postheadericon ActiveNation Returns Better Than Ever

We’re Back!

To our loyal readers, ActiveNation proudly returns to this blog after our months of being away. While we apologize for our lack of posts over these last few months, we would like to assure all of our followers that we are back from our hiatus.

In these last few months, we have been busy transitioning after our recent acquisition by Data Control, LLC, a local Richmond based database programming company that has been partnered with ActiveNation many times over the past years when we have needed each others’ services.

Now, as the two companies have merged into one, we have become a more efficient well-oiled machine that is ready to serve all of your search engine optimization, search engine marketing, pay-per-click management, and website development and maintenance needs and desires, as well as a variety of other programming services through our new parent company.

 

Moving Forward:

While we have been away, the world has kept turning.  The internet never stops changing, and so we must always be vigilant in our attempt to stay on top of the newest in internet trends.  While there isn’t enough space in this blog to go into detail about all the changes that have taken place, we wanted to list some of the topics to be covered in the upcoming posts, if only to whet your appetite.

 

The World Goes Mobile:

Smartphones have become the name of the game in the market of the modern age.  The internet is no longer limited to big bulky desktops or laptops where a local ethernet jack is readily available.  All of the world’s information now rests literally in the palm of our hand, and we must be prepared to face it.

Google Plus: The New Facebook?

Google has finally decided to get into the social media game with their new platform, Google Plus.  How will this affect the way we do business?  Is this the wave of the future or a fad that will fade into the background as quickly and quietly as myspace has over the past few years?

QR: Decoding the Trend:

If you have seen the square barcodes around, you know that these days people are being directed to websites and advertising material even when they are not surfing the web.  You could be walking around the local art museum or shopping mall, see one of these qr codes, scan it into your smartphone, and suddenly you are looking at the company’s specialized website.  How do we utilize this new trend in all of our marketing ideas?

 

It’s All About The Future

These topics and more are only the beginning of the latest in internet trends.  Internet marketing has become a whole new ballgame, and as we continue along the never-ending path towards website marketing, it will only get more exciting as the technology continues to radically change the way we do business everyday.

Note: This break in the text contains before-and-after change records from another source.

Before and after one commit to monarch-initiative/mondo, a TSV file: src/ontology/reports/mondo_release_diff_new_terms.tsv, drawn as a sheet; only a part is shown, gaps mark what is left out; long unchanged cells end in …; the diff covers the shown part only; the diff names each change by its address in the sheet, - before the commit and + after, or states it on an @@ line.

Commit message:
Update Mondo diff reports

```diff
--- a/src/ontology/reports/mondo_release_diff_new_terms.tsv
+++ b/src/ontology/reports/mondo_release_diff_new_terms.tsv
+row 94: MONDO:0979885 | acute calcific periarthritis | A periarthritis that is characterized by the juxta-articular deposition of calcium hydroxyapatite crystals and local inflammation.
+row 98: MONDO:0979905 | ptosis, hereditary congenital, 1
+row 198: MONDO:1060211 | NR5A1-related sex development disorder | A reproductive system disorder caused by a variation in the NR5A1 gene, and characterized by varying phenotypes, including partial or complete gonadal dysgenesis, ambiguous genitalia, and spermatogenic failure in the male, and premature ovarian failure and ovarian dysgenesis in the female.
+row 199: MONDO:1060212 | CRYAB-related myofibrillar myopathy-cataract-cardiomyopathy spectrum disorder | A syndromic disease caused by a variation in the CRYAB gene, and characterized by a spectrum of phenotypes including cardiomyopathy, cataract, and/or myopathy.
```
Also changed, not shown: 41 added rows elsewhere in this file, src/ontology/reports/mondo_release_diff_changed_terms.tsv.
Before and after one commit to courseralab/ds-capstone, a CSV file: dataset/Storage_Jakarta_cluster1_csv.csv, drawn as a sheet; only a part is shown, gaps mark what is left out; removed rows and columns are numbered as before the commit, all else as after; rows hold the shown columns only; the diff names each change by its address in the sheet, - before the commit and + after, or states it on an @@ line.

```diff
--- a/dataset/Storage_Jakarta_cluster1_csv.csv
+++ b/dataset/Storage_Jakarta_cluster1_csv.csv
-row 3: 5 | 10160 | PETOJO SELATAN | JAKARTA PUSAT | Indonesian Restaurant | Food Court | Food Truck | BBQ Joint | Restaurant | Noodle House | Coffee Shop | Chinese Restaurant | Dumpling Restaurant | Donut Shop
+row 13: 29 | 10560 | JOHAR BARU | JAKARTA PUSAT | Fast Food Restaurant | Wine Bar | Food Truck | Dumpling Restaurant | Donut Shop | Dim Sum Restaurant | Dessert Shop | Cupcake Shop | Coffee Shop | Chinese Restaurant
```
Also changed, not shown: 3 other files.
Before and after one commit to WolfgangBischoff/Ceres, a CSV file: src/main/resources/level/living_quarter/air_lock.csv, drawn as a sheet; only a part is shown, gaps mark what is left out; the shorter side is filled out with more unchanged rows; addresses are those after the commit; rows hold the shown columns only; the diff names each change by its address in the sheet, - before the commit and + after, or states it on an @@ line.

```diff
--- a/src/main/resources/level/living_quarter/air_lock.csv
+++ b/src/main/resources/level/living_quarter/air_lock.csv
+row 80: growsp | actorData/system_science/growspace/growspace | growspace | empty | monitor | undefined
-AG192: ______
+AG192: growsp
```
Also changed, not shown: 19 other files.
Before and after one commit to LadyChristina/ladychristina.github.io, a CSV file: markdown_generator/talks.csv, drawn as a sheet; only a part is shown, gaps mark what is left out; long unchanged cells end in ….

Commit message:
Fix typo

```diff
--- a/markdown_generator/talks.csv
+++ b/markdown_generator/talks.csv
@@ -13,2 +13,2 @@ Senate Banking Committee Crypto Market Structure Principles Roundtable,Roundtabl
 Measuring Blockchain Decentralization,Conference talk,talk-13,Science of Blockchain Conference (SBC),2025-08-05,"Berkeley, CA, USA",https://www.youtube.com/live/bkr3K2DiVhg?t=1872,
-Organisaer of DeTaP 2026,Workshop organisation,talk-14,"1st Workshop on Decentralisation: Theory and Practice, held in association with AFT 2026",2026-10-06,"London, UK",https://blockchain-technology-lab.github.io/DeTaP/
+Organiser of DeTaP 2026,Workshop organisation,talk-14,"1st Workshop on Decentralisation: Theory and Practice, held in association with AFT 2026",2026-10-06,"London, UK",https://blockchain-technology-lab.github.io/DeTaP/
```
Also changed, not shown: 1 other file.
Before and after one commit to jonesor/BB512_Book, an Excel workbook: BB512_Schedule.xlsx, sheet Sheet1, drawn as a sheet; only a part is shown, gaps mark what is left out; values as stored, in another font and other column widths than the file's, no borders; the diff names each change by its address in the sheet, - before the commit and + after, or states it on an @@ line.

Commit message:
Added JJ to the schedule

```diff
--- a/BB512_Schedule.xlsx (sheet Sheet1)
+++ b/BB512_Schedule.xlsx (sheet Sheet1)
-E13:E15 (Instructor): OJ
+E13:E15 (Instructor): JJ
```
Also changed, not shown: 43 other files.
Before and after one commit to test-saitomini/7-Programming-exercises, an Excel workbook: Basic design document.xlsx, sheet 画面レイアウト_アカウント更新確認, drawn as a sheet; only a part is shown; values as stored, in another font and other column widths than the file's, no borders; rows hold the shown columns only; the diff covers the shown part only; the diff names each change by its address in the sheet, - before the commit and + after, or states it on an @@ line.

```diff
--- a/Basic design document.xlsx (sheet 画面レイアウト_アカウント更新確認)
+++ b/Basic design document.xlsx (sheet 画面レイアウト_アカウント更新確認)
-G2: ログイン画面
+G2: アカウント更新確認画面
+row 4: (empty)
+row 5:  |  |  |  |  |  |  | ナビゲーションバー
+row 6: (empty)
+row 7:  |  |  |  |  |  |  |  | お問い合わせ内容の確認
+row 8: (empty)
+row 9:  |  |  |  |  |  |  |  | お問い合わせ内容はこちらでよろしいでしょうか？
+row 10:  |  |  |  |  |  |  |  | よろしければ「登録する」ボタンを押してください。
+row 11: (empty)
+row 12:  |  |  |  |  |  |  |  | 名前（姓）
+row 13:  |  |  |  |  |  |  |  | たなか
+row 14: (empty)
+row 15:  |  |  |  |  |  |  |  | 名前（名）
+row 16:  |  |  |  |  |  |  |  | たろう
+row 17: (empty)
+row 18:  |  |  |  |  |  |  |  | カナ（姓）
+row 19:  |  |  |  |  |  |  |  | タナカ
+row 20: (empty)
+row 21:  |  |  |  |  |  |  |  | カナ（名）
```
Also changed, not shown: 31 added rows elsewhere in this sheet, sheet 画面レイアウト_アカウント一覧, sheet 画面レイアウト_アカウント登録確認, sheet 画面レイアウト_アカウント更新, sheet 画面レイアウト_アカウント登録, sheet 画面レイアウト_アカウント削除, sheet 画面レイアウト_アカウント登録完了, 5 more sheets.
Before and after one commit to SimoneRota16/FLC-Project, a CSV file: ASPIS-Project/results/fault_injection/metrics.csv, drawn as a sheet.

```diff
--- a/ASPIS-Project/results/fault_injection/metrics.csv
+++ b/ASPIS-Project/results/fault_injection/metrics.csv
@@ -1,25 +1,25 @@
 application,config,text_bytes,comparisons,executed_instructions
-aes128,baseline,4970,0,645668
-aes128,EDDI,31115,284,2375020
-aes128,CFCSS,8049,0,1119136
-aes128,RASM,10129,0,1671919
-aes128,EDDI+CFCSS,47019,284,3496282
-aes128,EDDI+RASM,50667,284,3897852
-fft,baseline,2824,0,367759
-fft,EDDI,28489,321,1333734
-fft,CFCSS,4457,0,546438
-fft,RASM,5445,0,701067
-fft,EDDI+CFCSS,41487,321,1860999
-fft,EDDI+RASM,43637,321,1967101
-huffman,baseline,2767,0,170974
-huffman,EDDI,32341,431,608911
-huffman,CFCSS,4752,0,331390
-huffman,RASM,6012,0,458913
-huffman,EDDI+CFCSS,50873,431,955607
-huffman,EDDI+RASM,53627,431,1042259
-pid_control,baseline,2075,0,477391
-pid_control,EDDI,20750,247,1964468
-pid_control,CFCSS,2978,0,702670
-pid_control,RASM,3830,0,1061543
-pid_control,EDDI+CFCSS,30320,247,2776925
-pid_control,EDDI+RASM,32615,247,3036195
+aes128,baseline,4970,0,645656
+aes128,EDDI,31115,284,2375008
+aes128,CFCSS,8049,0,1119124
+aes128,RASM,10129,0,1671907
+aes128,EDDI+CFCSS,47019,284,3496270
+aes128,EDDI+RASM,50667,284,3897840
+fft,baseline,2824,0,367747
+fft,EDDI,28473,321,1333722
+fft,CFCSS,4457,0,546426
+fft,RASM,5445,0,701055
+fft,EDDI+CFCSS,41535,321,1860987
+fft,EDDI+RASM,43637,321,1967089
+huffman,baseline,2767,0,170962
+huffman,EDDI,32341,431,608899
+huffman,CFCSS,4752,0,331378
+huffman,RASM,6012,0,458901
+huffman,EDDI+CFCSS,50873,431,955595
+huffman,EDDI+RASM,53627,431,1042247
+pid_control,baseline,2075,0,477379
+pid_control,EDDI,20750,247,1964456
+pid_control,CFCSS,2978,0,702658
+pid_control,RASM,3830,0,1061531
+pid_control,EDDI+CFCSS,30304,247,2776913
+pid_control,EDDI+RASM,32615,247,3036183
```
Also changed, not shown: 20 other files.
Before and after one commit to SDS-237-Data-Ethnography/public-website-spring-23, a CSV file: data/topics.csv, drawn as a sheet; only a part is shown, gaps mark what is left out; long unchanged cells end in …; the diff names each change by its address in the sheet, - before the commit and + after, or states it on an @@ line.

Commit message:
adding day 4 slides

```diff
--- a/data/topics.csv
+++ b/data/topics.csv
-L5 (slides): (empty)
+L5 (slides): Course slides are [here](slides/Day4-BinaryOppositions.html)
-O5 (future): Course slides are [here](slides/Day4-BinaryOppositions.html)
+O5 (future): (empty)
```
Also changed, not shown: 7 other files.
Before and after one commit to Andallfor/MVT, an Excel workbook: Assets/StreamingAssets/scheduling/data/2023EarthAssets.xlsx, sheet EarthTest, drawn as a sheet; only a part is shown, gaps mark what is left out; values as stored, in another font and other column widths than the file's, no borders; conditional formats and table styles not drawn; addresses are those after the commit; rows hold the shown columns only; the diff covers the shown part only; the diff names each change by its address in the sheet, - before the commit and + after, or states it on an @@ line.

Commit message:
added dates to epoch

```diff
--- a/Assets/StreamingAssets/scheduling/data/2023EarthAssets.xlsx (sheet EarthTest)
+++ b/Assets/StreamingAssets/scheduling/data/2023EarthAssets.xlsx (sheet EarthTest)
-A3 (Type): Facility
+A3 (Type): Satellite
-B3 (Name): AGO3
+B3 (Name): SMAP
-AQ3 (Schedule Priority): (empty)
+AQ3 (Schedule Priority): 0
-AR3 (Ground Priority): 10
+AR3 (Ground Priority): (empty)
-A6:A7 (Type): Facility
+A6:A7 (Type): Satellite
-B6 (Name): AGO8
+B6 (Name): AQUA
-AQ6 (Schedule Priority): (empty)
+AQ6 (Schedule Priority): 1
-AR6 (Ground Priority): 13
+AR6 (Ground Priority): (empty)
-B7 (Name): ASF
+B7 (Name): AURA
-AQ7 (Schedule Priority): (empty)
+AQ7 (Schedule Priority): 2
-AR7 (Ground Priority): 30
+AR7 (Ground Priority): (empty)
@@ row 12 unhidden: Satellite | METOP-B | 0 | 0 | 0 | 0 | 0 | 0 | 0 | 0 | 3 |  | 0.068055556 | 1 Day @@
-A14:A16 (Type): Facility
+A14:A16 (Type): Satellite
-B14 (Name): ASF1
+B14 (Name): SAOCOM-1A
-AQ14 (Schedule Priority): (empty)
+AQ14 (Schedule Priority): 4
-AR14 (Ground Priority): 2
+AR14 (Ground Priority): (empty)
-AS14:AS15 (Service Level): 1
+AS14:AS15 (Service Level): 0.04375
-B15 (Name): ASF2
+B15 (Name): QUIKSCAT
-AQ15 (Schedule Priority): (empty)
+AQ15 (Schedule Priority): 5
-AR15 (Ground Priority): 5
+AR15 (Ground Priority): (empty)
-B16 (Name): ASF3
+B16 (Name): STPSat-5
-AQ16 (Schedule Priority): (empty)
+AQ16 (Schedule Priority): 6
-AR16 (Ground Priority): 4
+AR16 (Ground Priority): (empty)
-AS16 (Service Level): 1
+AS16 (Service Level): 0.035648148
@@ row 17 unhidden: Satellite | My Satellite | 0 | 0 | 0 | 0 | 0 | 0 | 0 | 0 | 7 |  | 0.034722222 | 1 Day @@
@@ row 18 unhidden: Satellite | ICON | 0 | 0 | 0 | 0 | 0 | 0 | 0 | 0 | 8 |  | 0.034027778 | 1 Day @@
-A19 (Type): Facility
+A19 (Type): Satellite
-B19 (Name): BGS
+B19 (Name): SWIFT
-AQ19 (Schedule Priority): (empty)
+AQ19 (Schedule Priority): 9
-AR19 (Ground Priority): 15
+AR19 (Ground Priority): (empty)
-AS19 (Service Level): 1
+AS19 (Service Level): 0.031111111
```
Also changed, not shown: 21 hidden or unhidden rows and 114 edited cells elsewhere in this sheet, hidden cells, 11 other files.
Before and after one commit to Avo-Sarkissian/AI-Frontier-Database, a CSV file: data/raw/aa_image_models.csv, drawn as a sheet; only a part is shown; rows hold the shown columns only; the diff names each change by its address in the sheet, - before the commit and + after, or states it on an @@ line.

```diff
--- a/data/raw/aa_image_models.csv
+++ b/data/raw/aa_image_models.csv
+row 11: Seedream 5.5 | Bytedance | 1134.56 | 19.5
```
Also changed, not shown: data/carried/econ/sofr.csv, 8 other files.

postheadericon Web Design vs. Web Development: What’s So Different?

Most commonly people believe that web design and web development are just two different terms for the same thing. Well, not exactly. It’s understandable why you would think this way considering they both go hand in hand, have many similarities, and you can’t really have one without the other. But they aren’t the exact same thing.

Web design focuses on the visual aspect of the website, the appearance. After all the key word in Web Design is…design. It’s basically a given but at the same time there is a little bit more that can go into design that also compliments Web Development. While web design can also involve basic coding like html and css web designers also utilize graphics, basic art and other design tools to produce a creative website. The design of the website also involves the smoothness of its navigation, the chicness in the appearance and the balancing of the two.

Wed Development is an elaboration of web design. Again the two go hand in hand, so while the design aspect is focused on the display of the site, development is what allows the design to be generated through codes, programming and other various elements. The web development process is what keeps the site running adequately.

In a nutshell you see the main differences between the two, and while they are pretty similar, they still each have their own identities and play different roles in the process of developing a website.

This picture is a great [and hilarious] approach to distinguishing the differences between a web designer and a web developer. Enjoy! [Image via www.sixrevisions.com]